To better understand how walking a labyrinth might affect our psychological, physical and biochemical process it may help to know a little anatomy and physiology and what research has been able to demonstrate. These articles have been sourced from peer-reviewed journals and scientific websites.
anatomy of balance
This 2 minute neuroscience video on the vestibular labyrinth, the sensory system in our inner ear, which sends information via nerves to the cerebellum and to nuclei in the brainstem which then pass the information on to a variety of targets, ranging from the muscles of the eye to the cerebral cortex.
A very complex neuronal network and neurotransmitters in the vestibular system which include networks that influence a broad range of stress responses and play a role in balance and anxiety disorders
This report from the Department of Neuro-Otology Charing Cross Hospital, Imperial College London titled "Vestibular Functioning and Self-Motion Perception Can Modulate Behaviour". It demonstrates the wide-ranging influences of the vestibular system and self-motion perception upon behaviour which can impact upon cognition, human affect and body awareness.
labyrinths & psychology
Short-term autonomic nervous system and experiential responses during a labyrinth walk from Health Psychology Alberta Childrens Hospital is a systematic investigation of the short-term physiological and self-reported effects of a walking labyrinth meditation. Results indicate that walking a projected light labyrinth was an emotionally and psychologically engaging practice for youth and young adults, with an overall effect of greater relaxation and calmness. Results suggest that the availability of stress reduction tools similar to, and including the labyrinth, could have wide benefits for those undergoing physical and mental duress.
This article from Comprehensive Psychology "Using the labyrinth as a teaching tool in Psychology" demonstrates the various ways in a which a finger labyrinth can be used as an inquiry-based, hands-on teaching tool in psychology courses.
This Reducing Stress through Labyrinth Walking webinar is an interview of Donna Zucker, a rehabilitation nurse by Lauren Artress from Veriditas.
This article from National Library of Medicine Walking the Labyrinth: Considering Mental Health Consumer Experience, Meaning Making, and the Illumination of the Sacred in a Forensic Mental Health Setting

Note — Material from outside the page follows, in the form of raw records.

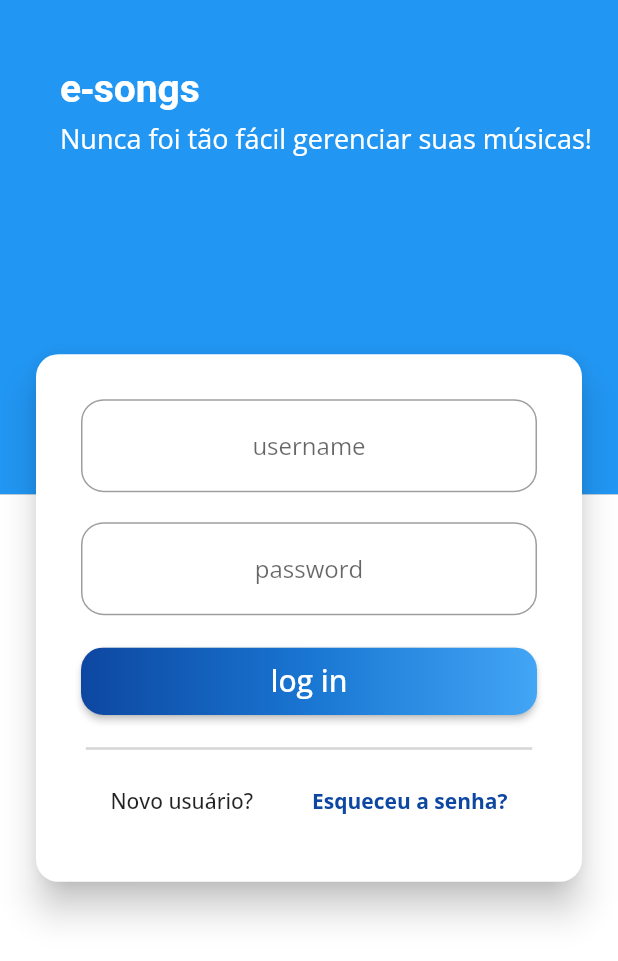
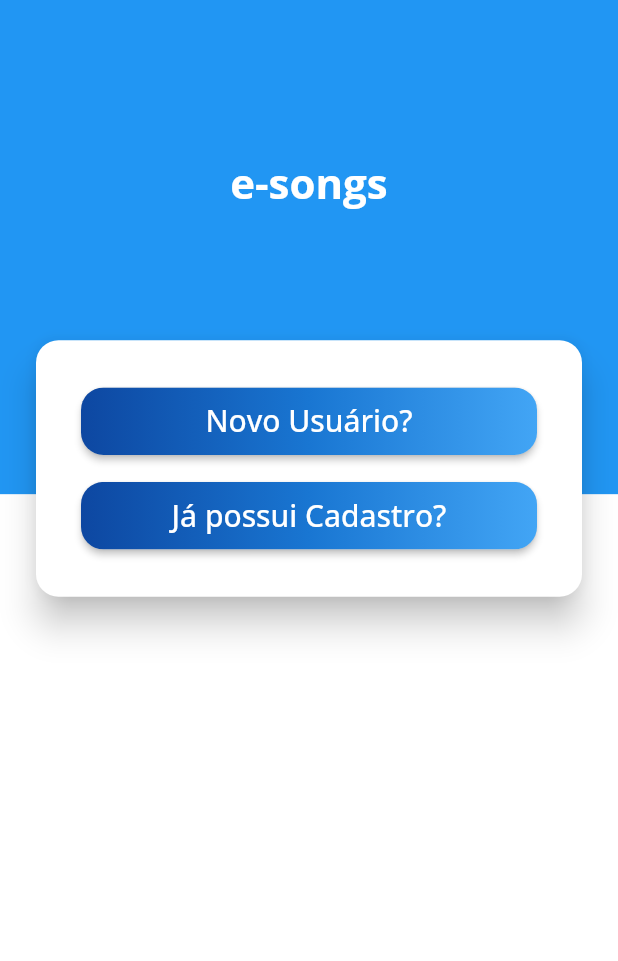
Before and after one commit to gjstos/esongs, a Flutter app: the screen it shows after launch, on a phone screen of 412 x 824 dp. Shown: the top 961 px of the screen. Run offline on Flutter 3.47's test engine with Material 2 defaults, Android fonts, the light colour scheme and no system bars; our stand-ins replace flare_flutter, flutter_modular, google_fonts, mobx; generated files the repository leaves out were written again.

Commit message:
Tela de cadastro + Tela de Opções

```diff
--- a/lib/app/core/splash/ui/pages/splash_page.dart
+++ b/lib/app/core/splash/ui/pages/splash_page.dart
@@ -20,7 +20,7 @@ class _SplashPageState extends ModularState<SplashPage, SplashController> {
   void initState() {
     super.initState();
     Future.delayed(Duration(seconds: 6))
-        .then((_) => Modular.to.pushReplacementNamed('/login'));
+        .then((_) => Modular.to.pushReplacementNamed('/login/options'));
   }
 
   @override
--- a/lib/app/modules/login/ui/components/gradient_button.dart
+++ b/lib/app/modules/login/ui/components/gradient_button.dart
@@ -1,6 +1,7 @@
 import 'package:flutter/material.dart';
 
 class GradientButton extends StatelessWidget {
+  final String label;
   final List<Color> colors;
   final VoidCallback onPressed;
 
@@ -12,7 +13,9 @@ class GradientButton extends StatelessWidget {
       Color(0xFF1976D2),
       Color(0xFF42A5F5),
     ],
+    @required this.label,
   })  : assert(onPressed != null),
+        assert(label != null),
         super(key: key);
 
   @override
@@ -21,8 +24,8 @@ class GradientButton extends StatelessWidget {
       child: Ink(
         child: Container(
           alignment: Alignment.center,
-          child: const Text(
-            'log in',
+          child: Text(
+            label,
             style: TextStyle(color: Colors.white, fontSize: 20),
             textAlign: TextAlign.center,
           ),
--- a/lib/app/modules/login/ui/components/login_card.dart
+++ b/lib/app/modules/login/ui/components/login_card.dart
@@ -1,28 +1,20 @@
 import 'package:flutter/material.dart';
-import 'package:flutter_modular/flutter_modular.dart';
-
-import 'custom_divider.dart';
-import 'gradient_button.dart';
 
 class LoginCard extends StatefulWidget {
+  final List<Widget> children;
+  final CrossAxisAlignment crossAxisAlignment;
+
+  const LoginCard({
+    Key key,
+    @required this.children,
+    this.crossAxisAlignment = CrossAxisAlignment.center,
+  }) : super(key: key);
+
   @override
   _LoginCardState createState() => _LoginCardState();
 }
 
 class _LoginCardState extends State<LoginCard> {
-  final _key = GlobalKey();
-  double _widthSize = 0.0;
-
-  @override
-  void initState() {
-    WidgetsBinding.instance.addPostFrameCallback((_) {
-      setState(() {
-        _widthSize = _key.currentContext.size.width;
-      });
-    });
-    super.initState();
-  }
-
   @override
   Widget build(BuildContext context) {
     return ConstrainedBox(
@@ -31,81 +23,13 @@ class _LoginCardState extends State<LoginCard> {
         minWidth: 270.0,
       ),
       child: Card(
-        key: _key,
         shape: RoundedRectangleBorder(borderRadius: BorderRadius.circular(15)),
         child: Padding(
           padding: const EdgeInsets.all(30.0),
           child: Column(
             mainAxisSize: MainAxisSize.min,
-            children: [
-              TextFormField(
-                autofocus: false,
-                decoration: InputDecoration(
-                  border: OutlineInputBorder(
-                    borderRadius: BorderRadius.circular(15),
-                  ),
-                  hintMaxLines: 1,
-                  hintText: 'username',
-                ),
-                textAlign: TextAlign.center,
-                keyboardType: TextInputType.emailAddress,
-              ),
-              const SizedBox(height: 20),
-              TextFormField(
-                autofocus: false,
-                decoration: InputDecoration(
-                  border: OutlineInputBorder(
-                    borderRadius: BorderRadius.circular(15),
-                  ),
-                  hintMaxLines: 1,
-                  hintText: 'password',
-                ),
-                textAlign: TextAlign.center,
-                keyboardType: TextInputType.visiblePassword,
-              ),
-              const SizedBox(height: 20),
-              GradientButton(
-                onPressed: () {
-                  Modular.to.pushReplacementNamed('/home');
-                },
-              ),
-              const SizedBox(height: 20),
-              CustomDivider(widthSize: _widthSize),
-              const SizedBox(height: 10),
-              Row(
-                mainAxisSize: MainAxisSize.max,
-                mainAxisAlignment: MainAxisAlignment.spaceEvenly,
-                children: [
-                  FlatButton(
-                    child: Text(
-                      "Novo usuário?",
-                    ),
-                    shape: RoundedRectangleBorder(
-                      borderRadius: BorderRadius.circular(15),
-                    ),
-                    hoverColor: Colors.transparent,
-                    highlightColor: Colors.transparent,
-                    onPressed: () {},
-                  ),
-                  SizedBox(),
-                  FlatButton(
-                    child: Text(
-                      "Esqueceu a senha?",
-                      style: TextStyle(
-                        fontWeight: FontWeight.bold,
-                        color: Colors.blue[900],
-                      ),
-                    ),
-                    shape: RoundedRectangleBorder(
-                      borderRadius: BorderRadius.circular(15),
-                    ),
-                    hoverColor: Colors.transparent,
-                    highlightColor: Colors.transparent,
-                    onPressed: () {},
-                  )
-                ],
-              )
-            ],
+            crossAxisAlignment: widget.crossAxisAlignment,
+            children: widget.children,
           ),
         ),
         color: Colors.white,
--- a/lib/app/modules/login/ui/pages/login_page.dart
+++ /dev/null
@@ -1,73 +0,0 @@
-import 'package:flutter/material.dart';
-import 'package:flutter_modular/flutter_modular.dart';
-
-import '../components/background.dart';
-import '../components/login_card.dart';
-import '../controllers/login_controller.dart';
-
-class LoginPage extends StatefulWidget {
-  final String title;
-  const LoginPage({Key key, this.title = "Login"}) : super(key: key);
-
-  @override
-  _LoginPageState createState() => _LoginPageState();
-}
-
-class _LoginPageState extends ModularState<LoginPage, LoginController> {
-  //use 'controller' variable to access controller
-
-  @override
-  Widget build(BuildContext context) {
-    return SafeArea(
-      child: Scaffold(
-        backgroundColor: Colors.grey[600],
-        body: Stack(
-          alignment: AlignmentDirectional.topCenter,
-          children: [
-            Background(
-              bottom: Colors.white,
-              top: Colors.blue,
-            ),
-            Positioned(
-              top: 40,
-              left: 40,
-              child: RichText(
-                text: TextSpan(children: [
-                  TextSpan(
-                    text: "e-songs\n",
-                    style: TextStyle(
-                      color: Colors.white,
-                      fontSize: 26,
-                      fontWeight: FontWeight.bold,
-                    ),
-                    children: [
-                      WidgetSpan(
-                        child: Padding(
-                          padding: EdgeInsets.only(top: 5),
-                          child: Text(
-                            "Nunca foi tão fácil gerenciar suas músicas!",
-                            style: TextStyle(
-                              color: Colors.white,
-                              fontSize: 18,
-                              fontWeight: FontWeight.normal,
-                            ),
-                          ),
-                        ),
-                      )
-                    ],
-                  ),
-                ]),
-              ),
-            ),
-            Center(
-              child: Padding(
-                padding: const EdgeInsets.all(20.0),
-                child: LoginCard(),
-              ),
-            ),
-          ],
-        ),
-      ),
-    );
-  }
-}
--- /dev/null
+++ b/lib/app/modules/login/ui/pages/options/components/options.dart
@@ -0,0 +1,27 @@
+import 'package:esongs/app/modules/login/ui/components/gradient_button.dart';
+import 'package:esongs/app/modules/login/ui/components/login_card.dart';
+import 'package:flutter/material.dart';
+import 'package:flutter_modular/flutter_modular.dart';
+
+class Options extends StatelessWidget {
+  @override
+  Widget build(BuildContext context) {
+    return LoginCard(
+      children: [
+        GradientButton(
+          onPressed: () {
+            Modular.link.pushNamed('/sign-in');
+          },
+          label: 'Novo Usuário?',
+        ),
+        const SizedBox(height: 15),
+        GradientButton(
+          label: 'Já possui Cadastro?',
+          onPressed: () {
+            Modular.link.pushNamed('/login');
+          },
+        ),
+      ],
+    );
+  }
+}
--- /dev/null
+++ b/lib/app/modules/login/ui/pages/options/options_page.dart
@@ -0,0 +1,42 @@
+import 'package:esongs/app/modules/login/ui/components/background.dart';
+import 'package:esongs/app/modules/login/ui/pages/options/components/options.dart';
+import 'package:flutter/material.dart';
+
+class OptionsPage extends StatelessWidget {
+  @override
+  Widget build(BuildContext context) {
+    var _size = MediaQuery.of(context).size;
+    return Scaffold(
+      body: SafeArea(
+        child: Stack(
+          children: [
+            Background(
+              bottom: Colors.white,
+              top: Colors.blue,
+            ),
+            Center(
+              child: Padding(
+                padding: const EdgeInsets.all(20.0),
+                child: Column(
+                  children: [
+                    SizedBox(height: _size.height * 0.1),
+                    Text(
+                      "e-songs",
+                      style: TextStyle(
+                        color: Colors.white,
+                        fontSize: 28,
+                        fontWeight: FontWeight.bold,
+                      ),
+                    ),
+                    SizedBox(height: _size.height * 0.1),
+                    Options(),
+                  ],
+                ),
+              ),
+            )
+          ],
+        ),
+      ),
+    );
+  }
+}
```
Also changed, not shown: lib/app/modules/home/ui/pages/home_page.dart (+6 -1 lines), lib/app/modules/login/login_module.dart (+6 -2 lines), lib/app/modules/login/ui/pages/login/components/login.dart (added, +68 -0 lines), lib/app/modules/login/ui/pages/login/login_page.dart (added, +65 -0 lines), lib/app/modules/login/ui/pages/sign_in/components/sign_in.dart (added, +9 -0 lines), lib/app/modules/login/ui/pages/sign_in/sign_in_page.dart (added, +53 -0 lines).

This is a link to the Lawson Health Research Institute's article on the same theme.
The evolution of a labyrinth walking program in corrections from National Library of Medicine has signalled a milestone in the treatment of offenders, particularly those incarcerated for substance abuse related offenses.
"Labyrinths, yesterday, today and tomorrow - Implications for education" This article looks at the historical background of the labyrinth as well as definitions. Then a modern view details the various ways it is being used today including an overview of a school study. Finally, some questions for the future are raised. Download the full PDF from Missouri State University .
This article is also by Donna Zucker, on Labyrinth walking in high risk substance abuse